Take Scott Powell, for instance.
Warming up before Saturday’s holiday show at the Hagerstown Ice & Sports Complex, he looked like he was born on ice.
“Actually, I’ve been skating 10 years,” he said. “I’ve been a student, a professional skater and now a coach.”
Maybe that’s why he makes dangerous look spectacular.
Powell, 24, of Martinsburg, W.Va., was among the participants in “Winter Wonderland,” an annual program presented by the Hagerstown Edge Skating Academy.
The show featured 36 acts and included skaters of all ages and skill levels, said Erica Coffman, figure skating director.
For many of the students, it was their first time performing before an audience of family and friends.
“There’s a lot of excitement tonight, as well as some nervousness,” she said.

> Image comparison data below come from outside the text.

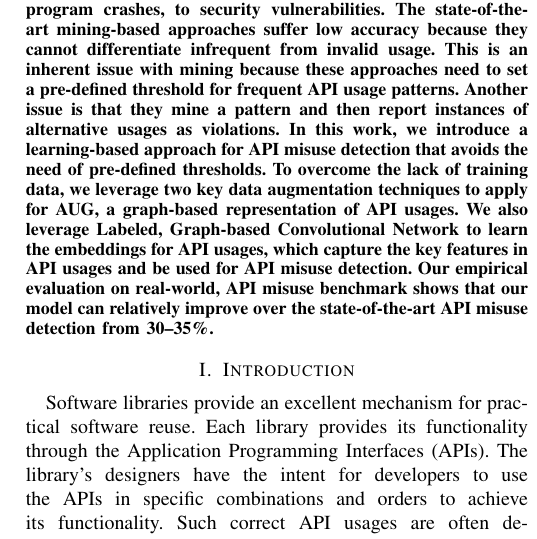
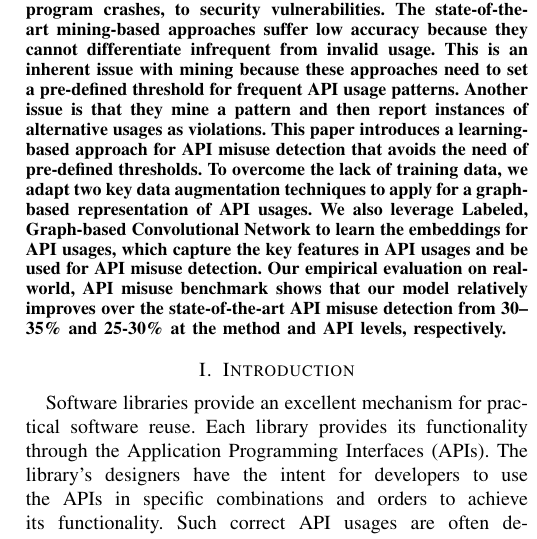
Before and after one commit to daleyli/api-misuse, a LaTeX paper (ase23.tex): part of one column of page 1 of 6, cut so that both start at the same text. Compiled offline with pdfLaTeX; a missing font is replaced by an installed copy or a similar font; a LaTeX package or settings file that is missing is left out.

Commit message:
abstract

```diff
--- a/ase23.tex
+++ b/ase23.tex
@@ -163,17 +163,17 @@ approaches suffer low accuracy because they cannot differentiate
 infrequent from invalid usage. This is an inherent issue with mining
 because these approaches need to set a pre-defined threshold for
 frequent API usage patterns. Another issue is that they mine a pattern
-and then report instances of alternative usages as violations.  In
-this work, we introduce a learning-based approach for API misuse
-detection that avoids the need of pre-defined thresholds. To overcome
-the lack of training data, we leverage two key data augmentation
-techniques to apply for AUG, a graph-based representation of API
-usages. We also leverage Labeled, Graph-based Convolutional Network to
-learn the embeddings for API usages, which capture the key features in
-API usages and be used for API misuse detection. Our empirical
-evaluation on real-world, API misuse benchmark shows that our model
-can relatively improve over the state-of-the-art API misuse detection
-from 30--35\%.
+and then report instances of alternative usages as violations. This
+paper introduces a learning-based approach for API misuse detection
+that avoids the need of pre-defined thresholds. To overcome the lack
+of training data, we adapt two key data augmentation techniques to
+apply for a graph-based representation of API usages. We also
+leverage Labeled, Graph-based Convolutional Network to learn the
+embeddings for API usages, which capture the key features in API
+usages and be used for API misuse detection.~Our empirical evaluation
+on real-world, API misuse benchmark shows that our model relatively
+improves over the state-of-the-art API misuse detection from 30--35\%
+and 25-30\% at the method and API~levels, respectively.
 \end{abstract}
 
 %\begin{IEEEkeywords}
```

Coffman said the show gives the skaters an opportunity to showcase their acquired skills.
“It’s really a special evening for both the students and their families,” she said.
Coffman said the academy draws skaters from the four-state region. About 45 skaters were performing in Saturday’s show.
“There really has been an increase in this area in the number of young people interested in figure skating,” she said. “After the recent Olympics, we really saw a big spike in numbers.”
Coffman said she has been skating for about 11 years and sees herself in the younger students.
“I can remember my first show and all of the excitement,” she said. “It really is a pleasure to watch the students grow.”
Like any sport, there is a little apprehension in the beginning among new skaters, Coffman said.
“But they get past the nerves and when they learn they can do it, they gain confidence,” she said.
Kylie Brown, 10, of Sharpsburg, said she has been skating two years and loves it.
“In the beginning, I didn’t really mind the bumps and bruises,” she said. “I just kept at it.”
“I think it’s a great opportunity for her,” said Kylie’s mother, Brandy Brown. “She took both ballet and tap classes and sometimes it was a struggle getting her to go to practice. But with figure skating, she can’t wait to practice.”
Powell said he became interested in figure skating by accident.
“I had a friend in school who took figure skating lessons, so I accompanied her to practice one day,” he said. “I tried it, loved, it, got group lessons for Christmas and I’ve been skating ever since.”
Powell said he doesn’t remember being afraid of the ice — “I just took off.”
Now, as a coach, he sees the fearlessness in his young students.
“They just go out there and skate,” he said.
Powell said he would love to see more boys become interested in figure skating.
“Boys don’t realize the opportunities,” he said. “They’re extremely sought after in the world of figure skating. You might have to pay for lessons for a couple of years. But if you show promise, people will step in and mold you.”
Powell said even after performing with a professional ice show, he was excited about Saturday’s holiday performance.
“I just love skating,” he said.